Raymond Thomas Baker was a wealthy United States businessman who was Director of the United States Mint from 1917 to 1922.
Captain Isaac Edward Emerson (1859–1931) was a wealthy American businessman, socialite, and seaman. He is most notable for having created the headache remedy Bromo-Seltzer upon which his great wealth was based and the reason he was known as the "Bromo-Seltzer King".
Emily Vanderbilt Sloane Hammond was an author, philanthropist, and socialite. She was a member of the Vanderbilt family, and mother of music producer John Hammond. She was a keen musician and was president of numerous charitable societies.

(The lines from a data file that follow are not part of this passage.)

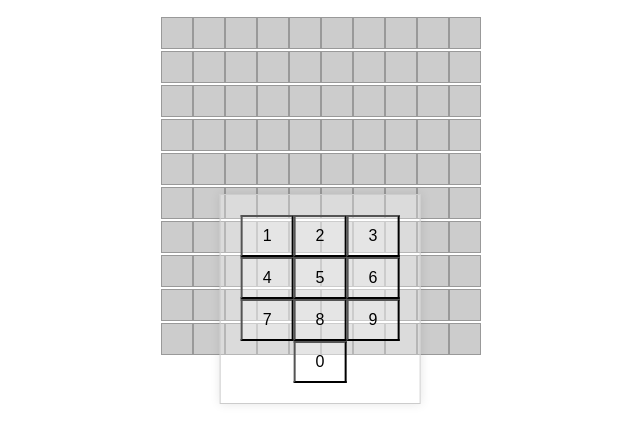
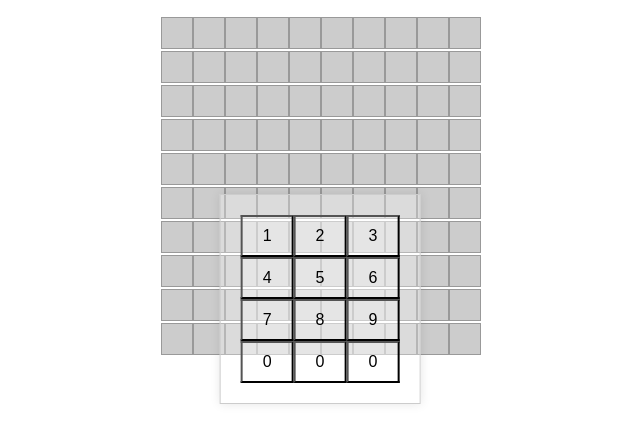
Before and after one commit to boxqkrtm/reverse_minesweeper, a plain HTML site: page index.html in a window 1280 px wide. Both pictures are taken after a click on the element 497 px from the left and 133 px from the top of the page. Shown: the part 101-544 px from the top of the page, without its empty margins (320-960 px from the left). Drawn offline with Linux system fonts and the light colour scheme.

Commit message:
Add files via upload

```diff
--- a/index.html
+++ b/index.html
@@ -184,9 +184,7 @@
     }
     var choicesContainer = null;
     function showChoices(row, col) {
-        console.log(choicesContainer);
         if (choicesContainer != null) {
-            alert('Please make a choice first');
             return;
         }
         if (gameEnded) return;
@@ -222,8 +220,11 @@
         choicesContainer.classList.add('choices-container');
         const cell = board[row][col];
 
-        for (let i = 1; i <= 10; i++) {
-            let num = i % 10;
+        for (let i = 1; i <= 12; i++) {
+            let num = i;
+            if(i >= 10){
+                num = 0;
+            }
             const button = document.createElement('button');
             button.textContent = num;
             button.addEventListener('click', () => handleChoice(row, col, num));
```
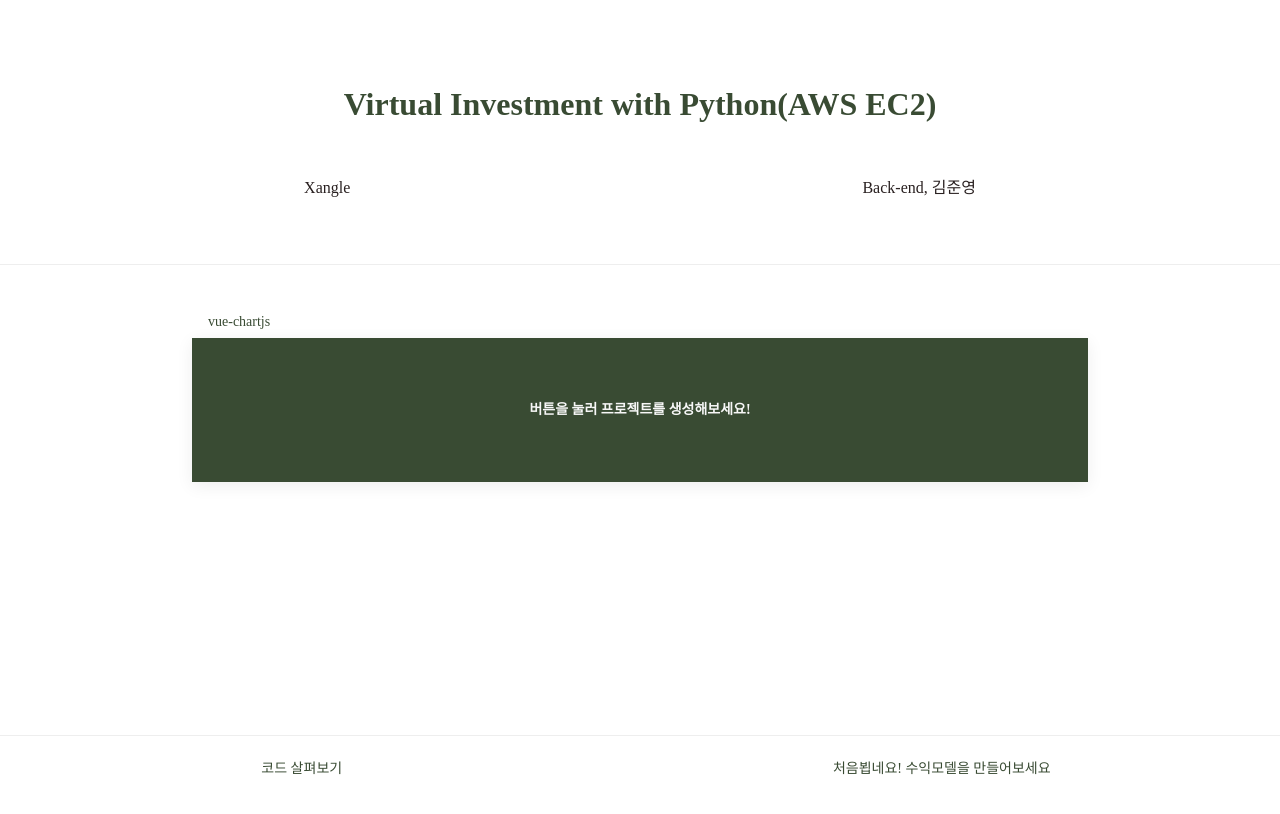
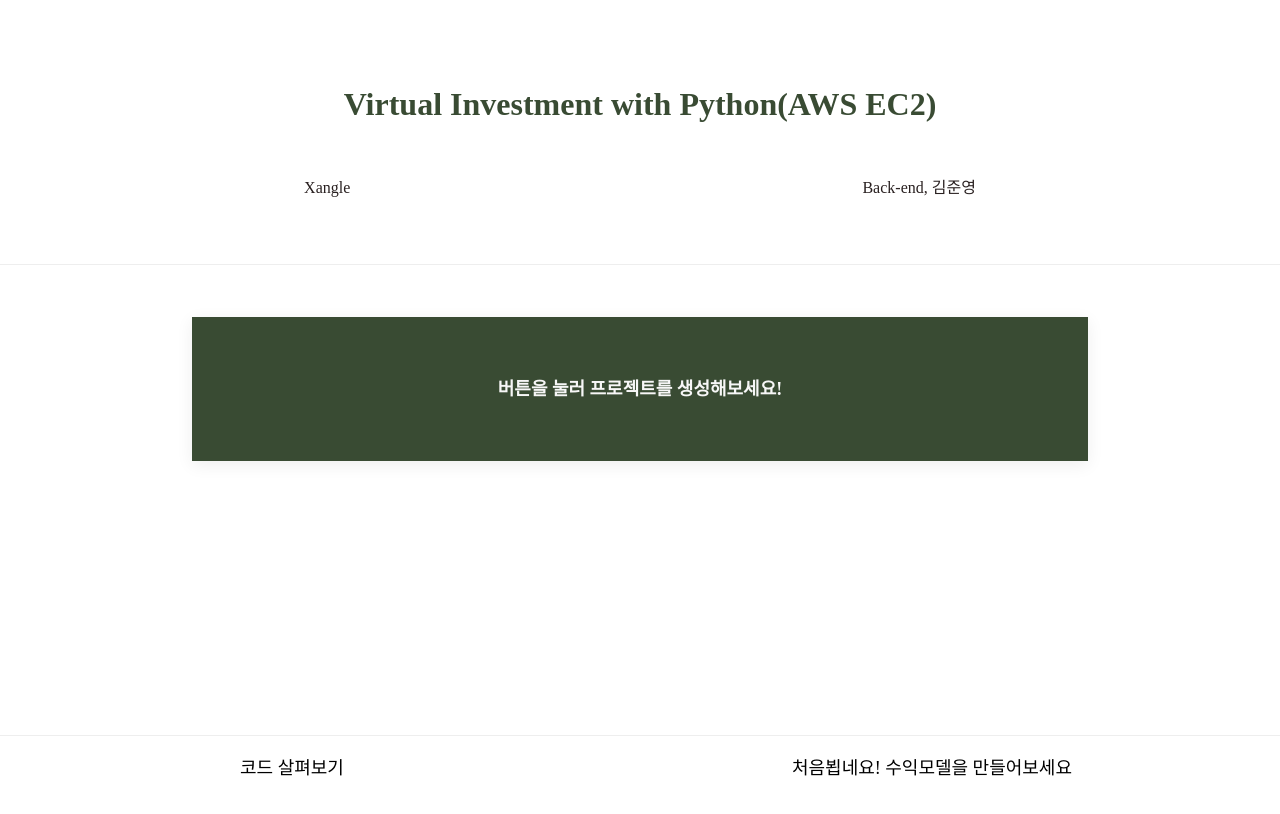
Before and after one commit to wnsdudSoftkim/virtual_investment, a Vue app in the folder client/: page / in a window 1280 px wide. Shown: the top 814 px of the page. Built offline with nearby package versions, Linux system fonts and the light colour scheme.

Commit message:
modify base layout

```diff
--- a/client/src/components/Chart/BarChart.vue
+++ b/client/src/components/Chart/BarChart.vue
@@ -43,7 +43,7 @@ export default {
                 }],
 
             },
-
+            aspectRatio: 1,
             responsive: true,
             maintainAspectRatio: false
         },
--- a/client/src/components/Chart/BubbleChart.vue
+++ b/client/src/components/Chart/BubbleChart.vue
@@ -101,6 +101,7 @@ export default {
                         }
                     }
                 },
+                aspectRatio: 1,
                 responsive: true,
                 maintainAspectRatio: false
             }
--- a/client/src/components/Chart/LineChart.vue
+++ b/client/src/components/Chart/LineChart.vue
@@ -47,6 +47,7 @@ export default {
             //     display:true
             // },
             responsive: true,
+            aspectRatio: 1,
             maintainAspectRatio: false
         },
     }),
--- a/client/src/components/Chart/ProgressiveChart.vue
+++ b/client/src/components/Chart/ProgressiveChart.vue
@@ -1,6 +1,6 @@
 <template>
   <div>
-      <canvas id="chart_progressive" class="chart"></canvas>
+      <canvas id="chart_progressive" width=800 class="chart"></canvas>
   </div>
 </template>
 
--- a/client/src/components/common/button/ResetButton.vue
+++ b/client/src/components/common/button/ResetButton.vue
@@ -39,7 +39,6 @@ export default {
   align-items: center;
   border: 0;
   border-radius: 8px;
-  box-shadow: rgba(151, 65, 252, 0.2) 0 15px 30px -5px;
   box-sizing: border-box;
   color: #000;
   display: flex;
@@ -61,11 +60,11 @@ export default {
 .button-64:active,
 .button-64:hover {
   outline: 0;
-  color:#fff;
+
 }
 
 .button-64 span {
-  background-color: $baseColor;
+  background-color: white;
   padding: 16px 24px;
   border-radius: 6px;
   width: 100%;
@@ -73,9 +72,7 @@ export default {
   transition: 300ms;
 }
 
-.button-64:hover span {
-  background: $secondColor;
-}
+
 
 @media (min-width: 768px) {
   .button-64 {
--- a/client/src/components/common/modal/BasicModal.vue
+++ b/client/src/components/common/modal/BasicModal.vue
@@ -1,7 +1,7 @@
 <template>
 <div class="modal_container" id="app">
   <div class="add-product" :class="{'open': formOpen}">
-    <div class="button-copy" v-show="!formOpen" @click="formOpen = true">버튼을 눌러 프로젝트를 생성해보세요!</div>
+    <div class="button-copy" v-show="!formOpen" @click="formOpen = true" style="font-size:18px">버튼을 눌러 프로젝트를 생성해보세요!</div>
     <form>
 
       <div class="form--field">
--- a/client/src/components/layout/ChartSectionLayout.vue
+++ b/client/src/components/layout/ChartSectionLayout.vue
@@ -1,9 +1,7 @@
 <template>
     <ul class="chart-ul">
         <!--vue for문으로 바꾸기 -->
-        <li class="chart-li">
-            <router-link to="/chart" class="chart-router">vue-chartjs</router-link>
-        </li>
+
     </ul>
 
 </template>
--- a/client/src/components/layout/Footer.vue
+++ b/client/src/components/layout/Footer.vue
@@ -1,21 +1,21 @@
 <template>
     <div class="main-footer">
         <div class="left-footer">
-            <span class="left-footer-span">
-                코드 살펴보기
+            <span class="left-footer-span bold">
+                <a href="https://github.com/wnsdudSoftkim/virtual_investment" target="_blank" style="color:black;">코드 살펴보기</a>
             </span>
         </div>
         <div class="right-footer">
             <span class="right-footer-span">
-                <div class="first_met" v-if="this.cbvalue === 0">
+                <div class="first_met bold" v-if="this.cbvalue === 0">
                     처음뵙네요! 수익모델을 만들어보세요
                 </div>
                 <div class="profit_overview" v-if="this.cbvalue !== 0">
-                    <div class="profit_good" v-if="this.cbvalue < 0">
-                        {{this.cbvalue}} 수익이 너무 적어요 다시 한번 시도해보세요
+                    <div class="profit_good bold" v-if="this.cbvalue < 0">
+                        <b>{{this.cbvalue}}</b> 수익이 너무 적어요 다시 한번 시도해보세요
                     </div>
-                    <div class="profit_good" v-if="this.cbvalue > 0">
-                        {{this.cbvalue}} 수익이 높네요! 잘 하고 있습니다!
+                    <div class="profit_good bold" v-if="this.cbvalue > 0">
+                        <b>{{this.cbvalue}}</b> 수익이 높네요! 잘 하고 있습니다!
                     </div>
                 </div>
             </span>
@@ -71,4 +71,9 @@ export default {
             color:$baseColor;
         }
     }
+    .bold {
+        font-size:18px;
+        color:#000;
+
+    }
 </style>
--- a/client/src/components/layout/RightSection.vue
+++ b/client/src/components/layout/RightSection.vue
@@ -1,8 +1,12 @@
 <template>
     <div class="columns">
         <div class="button-layout">
-            <reset-button>aa</reset-button>
-            <div>투자금액: {{this.PROPS.firstAsset}} 현재금액: {{this.PROPS.nowAsset}} 수익률: {{this.PROPS.profitRate}}%</div>
+            <div class="information">
+                <reset-button>aa</reset-button>
+                <span class="info firstasset">투자금액: <b>{{this.PROPS.firstAsset}}</b> </span>
+                <span class="info nowAsset">현재금액: <b>{{this.PROPS.nowAsset}}</b> </span>
+                <span class="info profitRate">수익률: <b>{{this.PROPS.profitRate}}%</b></span>
+            </div>
         </div>
         <!-- TODO headervalue===1 이면 grid로 바꾸기 -->
         <div class="column" v-if="this.headervalue == 2 || this.headervalue=== 1" >
@@ -76,11 +80,22 @@ export default {
 </script>
 
 <style style="scss">
+
 .button-layout {
     position:absolute;
     top:20%;
-    right:5%;
-    width:10rem;
+    right:8%;
     height:20rem;
+    box-shadow: rgba(151, 65, 252, 0.2) 0 15px 30px -5px;
+}
+.information {
+    display: flex;
+    flex-direction: column;
+}
+.info {
+    padding:1rem;
+    margin:0 auto;
+    color:#000;
+    font-size:18px;
 }
 </style>
```
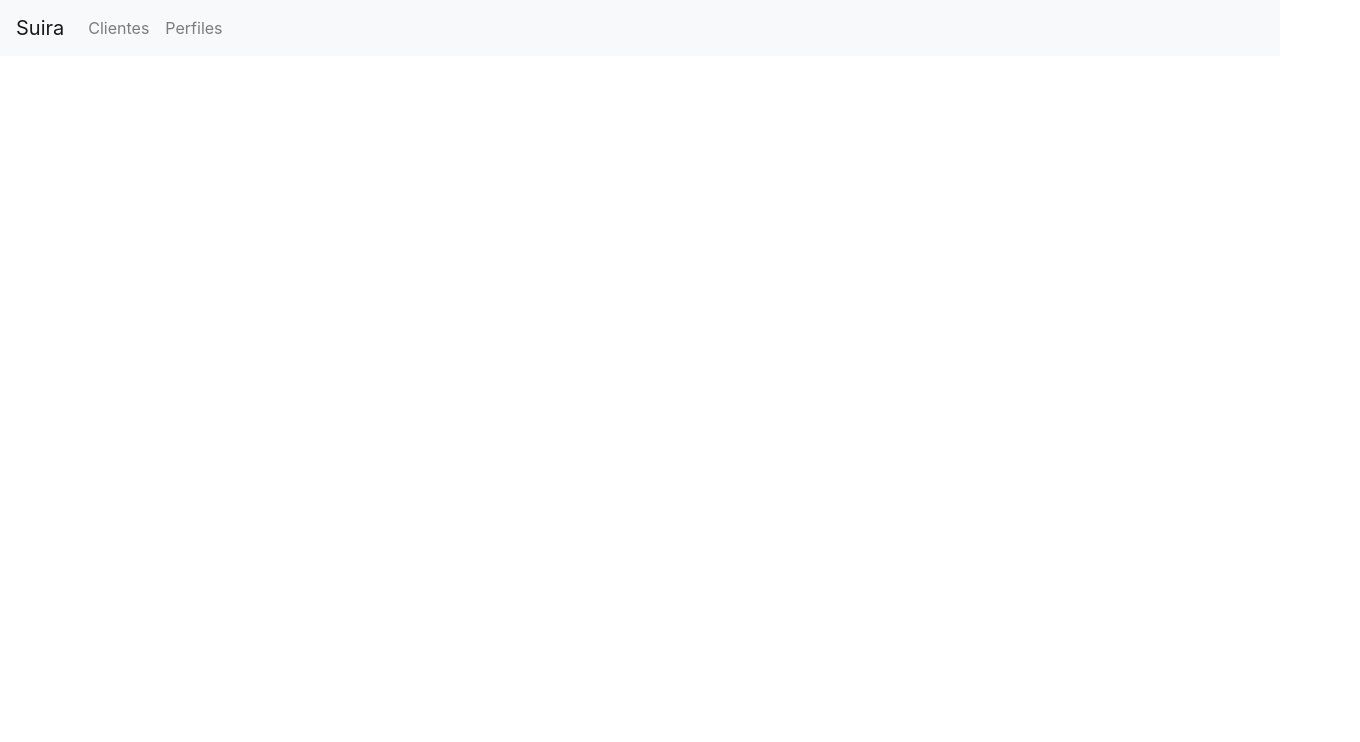
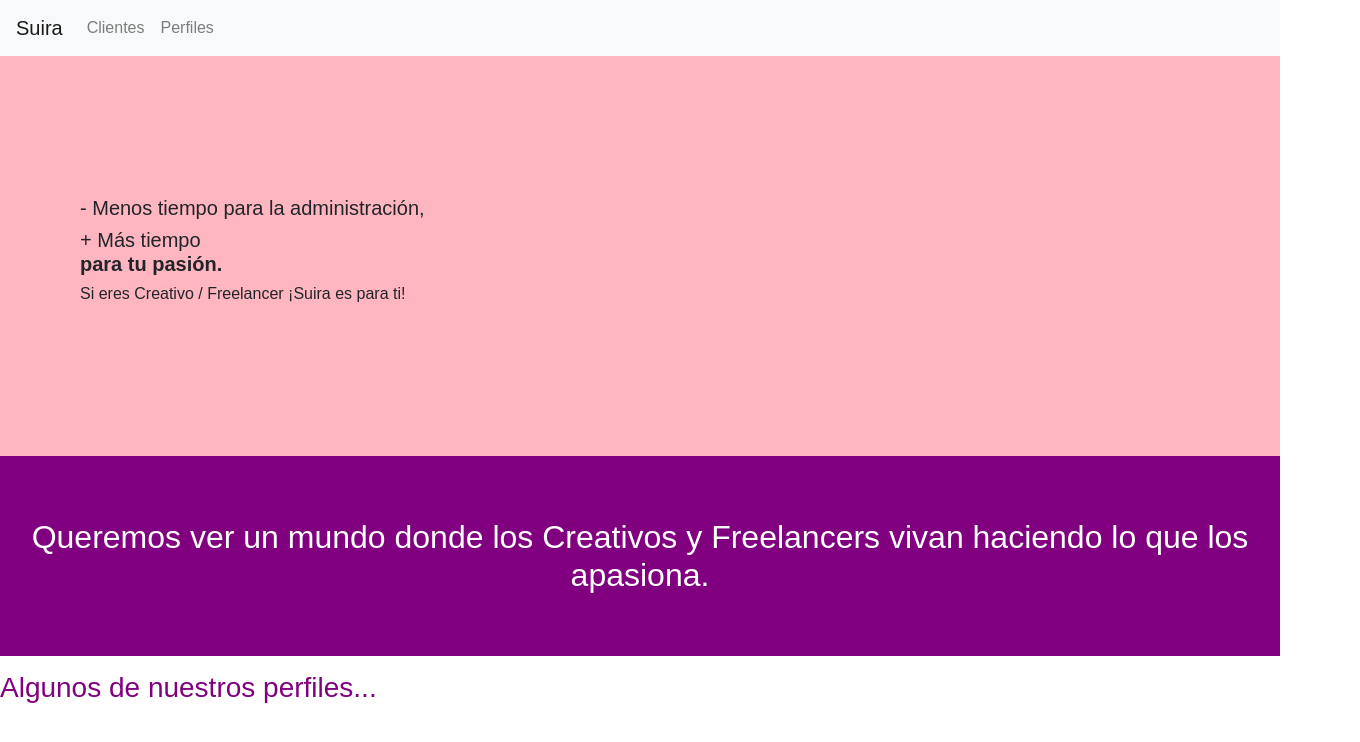
Before and after one commit to mitooos/Suira, a React (Create React App) app in the folder frontend/: page / in a window 1280 px wide. Shown: the top 742 px of the page, 1360 px wide, since content can reach past the window. Built offline with nearby package versions, Linux system fonts and the light colour scheme.

Commit message:
se crea el home y avances

```diff
--- a/frontend/src/App.css
+++ b/frontend/src/App.css
@@ -1,5 +1,6 @@
 .App {
   text-align: center;
+  font-family: Arial,Helvetica,sans-serif;
 }
 
 .App-logo {
@@ -36,3 +37,9 @@
     transform: rotate(360deg);
   }
 }
+
+.container{
+  margin: 0px;
+  min-width: 100% !important;
+  padding: 0px !important;
+}
--- a/frontend/src/App.js
+++ b/frontend/src/App.js
@@ -16,6 +16,8 @@
 
 import ProfileList from './components/profile/profile-list.component';
 import ProfileDetail from './components/profile/profile-detail.component';
+
+import HomeComponent from './components/home/home.component';
 
 function App () {
   return (<Router>
@@ -43,6 +45,8 @@
 
                 <Route exact path='/profiles' component={ProfileList} />
                 <Route exact path='/profiles/:id' component={ProfileDetail} />
+
+                <Route exact path='/' component={HomeComponent} />
               </Switch>
             </div>
           </Col>
--- /dev/null
+++ b/frontend/src/components/home/home.component.js
@@ -0,0 +1,25 @@
+import React, { Component } from 'react'
+import styles from './styles/home.module.css'
+
+export default class HomeComponent extends Component{
+    render(){
+        console.log(styles)
+        return (
+            <div>
+                <div className={styles.banner}>
+                    <div className={styles.bannerText}>
+                        <h5>- Menos tiempo para la administración,</h5>
+                        <h5>+ Más tiempo <h5 className={styles.bold}>para tu pasión.</h5></h5>
+                        <h6>Si eres Creativo / Freelancer ¡Suira es para ti!</h6>
+                    </div>
+                </div>
+                <div className={styles.dos}>
+                    <h2>Queremos ver un mundo donde los Creativos y Freelancers vivan haciendo lo que los apasiona.</h2>
+                </div>
+                <div className={styles.profiles}>
+                    <h3>Algunos de nuestros perfiles...</h3>
+                </div>
+            </div>
+        )
+    }
+}
--- /dev/null
+++ b/frontend/src/components/home/styles/home.module.css
@@ -0,0 +1,40 @@
+.banner{
+    /* background-image: ; */
+    background-color: lightpink;
+    height: 400px;
+    width: 100%;
+}
+
+.bannerText{
+    position: relative;
+    top: 140px;
+    right: -5rem;
+    text-align: left;
+}
+
+
+.dos{
+    background-color: purple;
+    color: white;
+    height: 200px;
+    display: flex;
+}
+
+.dos h2{
+    margin: auto;
+}
+
+.profiles{
+   color: purple;
+   text-align: left;
+   margin-top: 15px;
+   height: 500px;
+}
+
+#purple{
+    color: purple;
+}
+
+.bold{
+    font-weight: bolder;
+}
```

Mary Cathleen Vanderbilt Cushing Lowman Arostegui was an American heiress and member of the Vanderbilt family.